[Data entries]
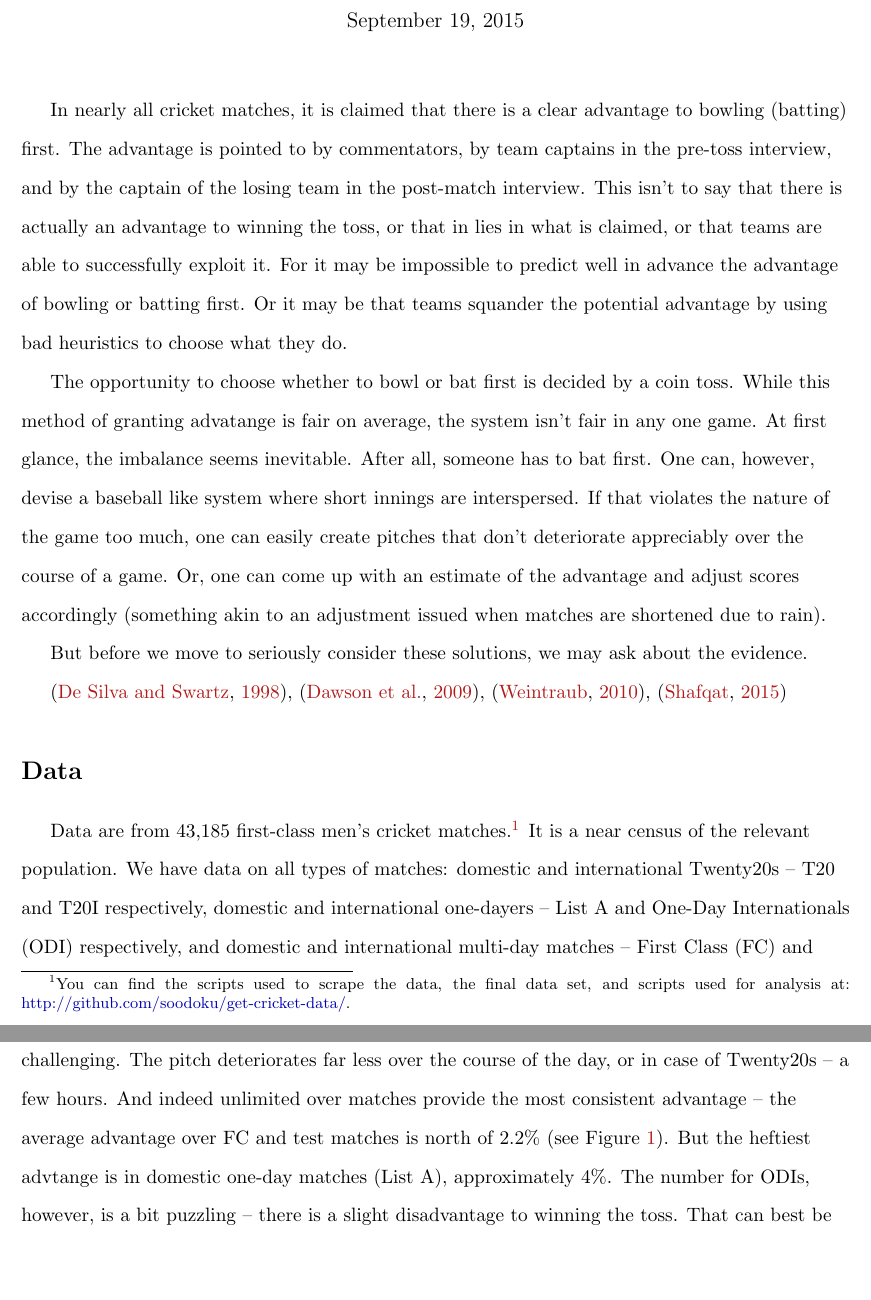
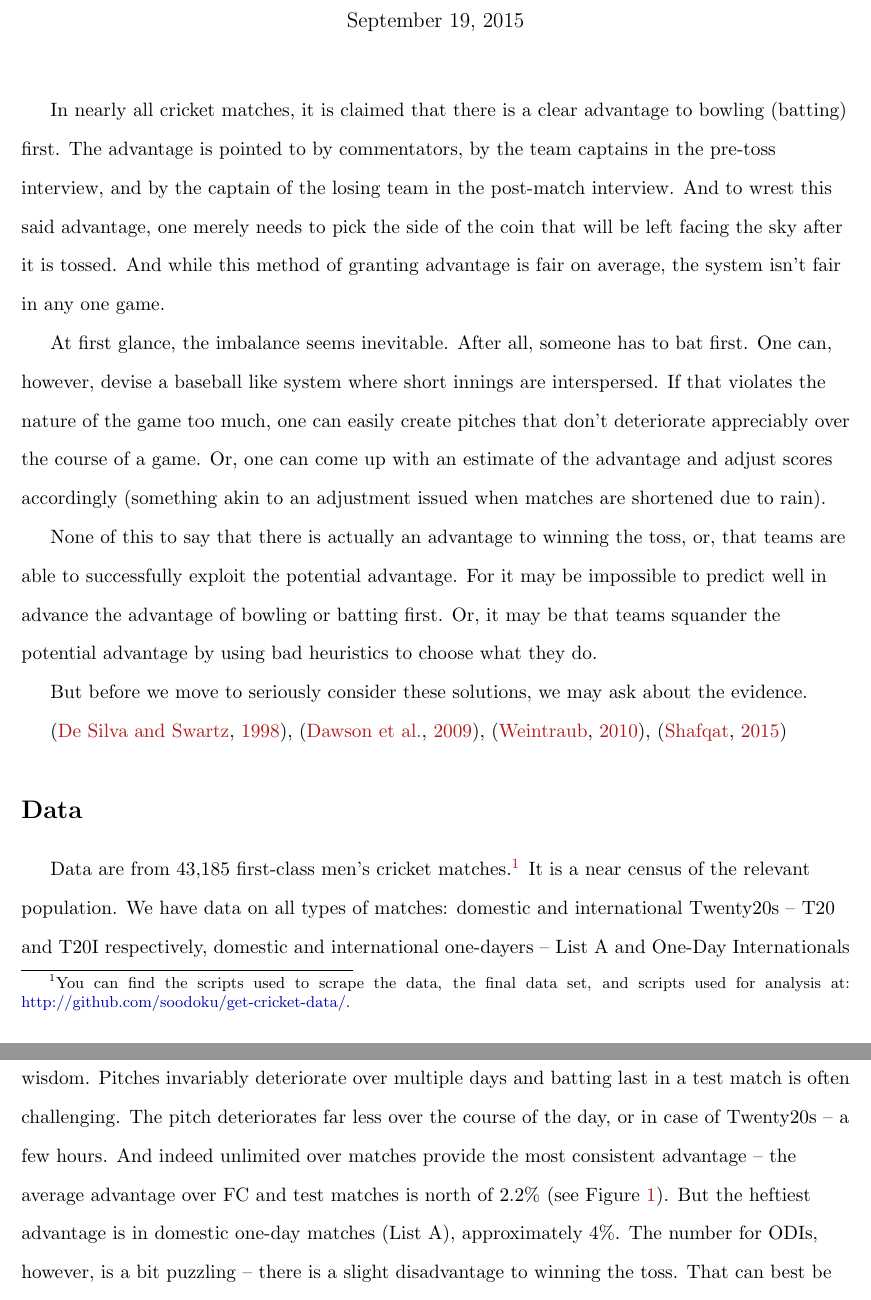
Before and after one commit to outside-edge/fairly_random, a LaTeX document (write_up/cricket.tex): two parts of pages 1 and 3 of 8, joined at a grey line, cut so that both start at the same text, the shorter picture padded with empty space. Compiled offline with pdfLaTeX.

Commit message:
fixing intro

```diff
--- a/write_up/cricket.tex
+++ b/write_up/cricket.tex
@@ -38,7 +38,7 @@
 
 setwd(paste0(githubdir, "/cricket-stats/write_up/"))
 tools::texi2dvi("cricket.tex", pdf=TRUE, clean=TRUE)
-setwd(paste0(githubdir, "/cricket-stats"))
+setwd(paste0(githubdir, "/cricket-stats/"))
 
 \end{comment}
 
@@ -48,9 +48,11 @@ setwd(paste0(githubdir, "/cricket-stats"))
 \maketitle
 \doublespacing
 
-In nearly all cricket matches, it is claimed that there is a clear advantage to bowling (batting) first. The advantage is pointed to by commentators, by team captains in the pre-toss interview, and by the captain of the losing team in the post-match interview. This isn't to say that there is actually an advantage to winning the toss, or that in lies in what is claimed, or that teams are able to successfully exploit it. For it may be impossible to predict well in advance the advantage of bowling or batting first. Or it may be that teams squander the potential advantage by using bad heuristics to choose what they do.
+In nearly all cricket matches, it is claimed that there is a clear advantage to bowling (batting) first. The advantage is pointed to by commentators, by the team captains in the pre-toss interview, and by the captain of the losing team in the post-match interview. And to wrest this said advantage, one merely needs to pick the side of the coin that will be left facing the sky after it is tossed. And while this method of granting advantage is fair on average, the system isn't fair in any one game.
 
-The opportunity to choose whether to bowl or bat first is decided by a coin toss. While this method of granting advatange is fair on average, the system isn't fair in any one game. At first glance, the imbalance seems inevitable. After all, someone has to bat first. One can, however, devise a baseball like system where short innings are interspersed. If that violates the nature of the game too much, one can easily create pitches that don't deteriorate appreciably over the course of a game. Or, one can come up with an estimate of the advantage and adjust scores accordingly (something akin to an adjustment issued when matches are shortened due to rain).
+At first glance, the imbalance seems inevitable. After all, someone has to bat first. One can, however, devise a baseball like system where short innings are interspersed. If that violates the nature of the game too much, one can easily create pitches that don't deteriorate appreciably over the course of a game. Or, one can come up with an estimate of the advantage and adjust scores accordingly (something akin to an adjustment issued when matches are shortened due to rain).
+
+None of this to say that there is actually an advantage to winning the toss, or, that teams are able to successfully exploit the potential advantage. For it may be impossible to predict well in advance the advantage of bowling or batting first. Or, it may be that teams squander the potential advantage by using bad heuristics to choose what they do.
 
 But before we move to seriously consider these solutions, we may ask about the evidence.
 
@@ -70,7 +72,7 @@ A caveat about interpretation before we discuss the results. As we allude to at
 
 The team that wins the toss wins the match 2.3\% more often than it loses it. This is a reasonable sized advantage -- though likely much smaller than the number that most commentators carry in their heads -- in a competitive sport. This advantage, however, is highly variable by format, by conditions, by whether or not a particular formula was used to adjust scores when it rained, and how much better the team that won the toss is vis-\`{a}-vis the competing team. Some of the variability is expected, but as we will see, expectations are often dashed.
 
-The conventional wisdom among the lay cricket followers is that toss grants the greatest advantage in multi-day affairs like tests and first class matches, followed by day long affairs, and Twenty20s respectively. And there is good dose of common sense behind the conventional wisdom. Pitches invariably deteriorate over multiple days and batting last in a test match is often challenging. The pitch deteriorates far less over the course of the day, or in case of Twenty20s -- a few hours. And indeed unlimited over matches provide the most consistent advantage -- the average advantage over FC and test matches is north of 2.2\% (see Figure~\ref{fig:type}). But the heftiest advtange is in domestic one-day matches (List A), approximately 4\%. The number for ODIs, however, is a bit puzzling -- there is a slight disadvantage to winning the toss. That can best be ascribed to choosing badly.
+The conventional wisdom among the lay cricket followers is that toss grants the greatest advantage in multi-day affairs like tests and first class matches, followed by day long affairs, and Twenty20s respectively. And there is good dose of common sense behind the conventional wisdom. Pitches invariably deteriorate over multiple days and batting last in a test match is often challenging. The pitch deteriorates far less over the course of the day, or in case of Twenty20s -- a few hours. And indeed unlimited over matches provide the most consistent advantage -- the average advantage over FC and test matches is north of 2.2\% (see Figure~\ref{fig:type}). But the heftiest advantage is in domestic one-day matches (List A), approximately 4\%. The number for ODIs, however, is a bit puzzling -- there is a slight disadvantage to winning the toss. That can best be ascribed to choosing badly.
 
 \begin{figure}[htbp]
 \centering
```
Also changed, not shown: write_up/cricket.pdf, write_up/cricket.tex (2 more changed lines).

--

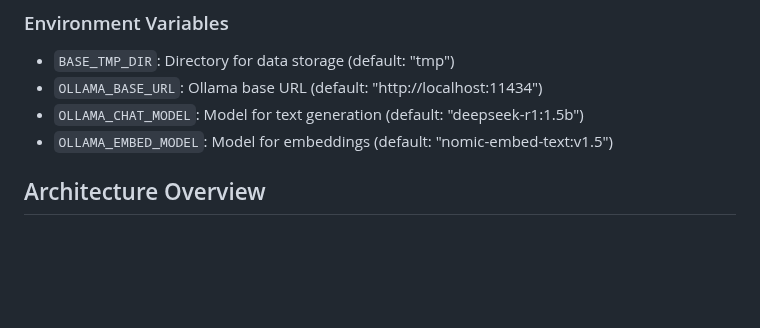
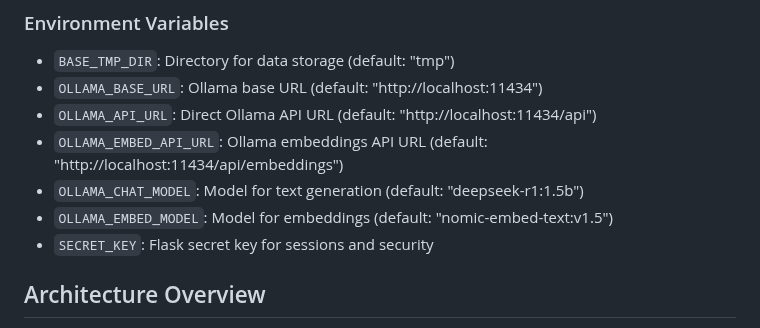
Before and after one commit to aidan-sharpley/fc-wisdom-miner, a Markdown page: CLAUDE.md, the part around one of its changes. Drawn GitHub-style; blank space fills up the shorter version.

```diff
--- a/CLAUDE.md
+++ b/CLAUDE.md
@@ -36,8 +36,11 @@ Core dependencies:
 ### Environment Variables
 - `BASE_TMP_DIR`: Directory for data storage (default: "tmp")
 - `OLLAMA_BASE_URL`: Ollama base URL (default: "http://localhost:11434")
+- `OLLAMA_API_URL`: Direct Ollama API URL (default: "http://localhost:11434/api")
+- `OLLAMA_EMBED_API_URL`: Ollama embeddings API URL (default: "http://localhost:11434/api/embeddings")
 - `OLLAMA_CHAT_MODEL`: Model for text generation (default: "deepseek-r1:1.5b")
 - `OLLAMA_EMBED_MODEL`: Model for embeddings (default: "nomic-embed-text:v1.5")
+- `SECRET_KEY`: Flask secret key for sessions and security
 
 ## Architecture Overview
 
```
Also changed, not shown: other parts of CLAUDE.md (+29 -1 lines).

GOAL OF THE EXERCISE | Report all lines above with "githubdir".

ANSWER TO THIS TASK |
 setwd(paste0(githubdir, "/cricket-stats/write_up/"))
-setwd(paste0(githubdir, "/cricket-stats"))
+setwd(paste0(githubdir, "/cricket-stats/"))
@@ -48,9 +48,11 @@ setwd(paste0(githubdir, "/cricket-stats"))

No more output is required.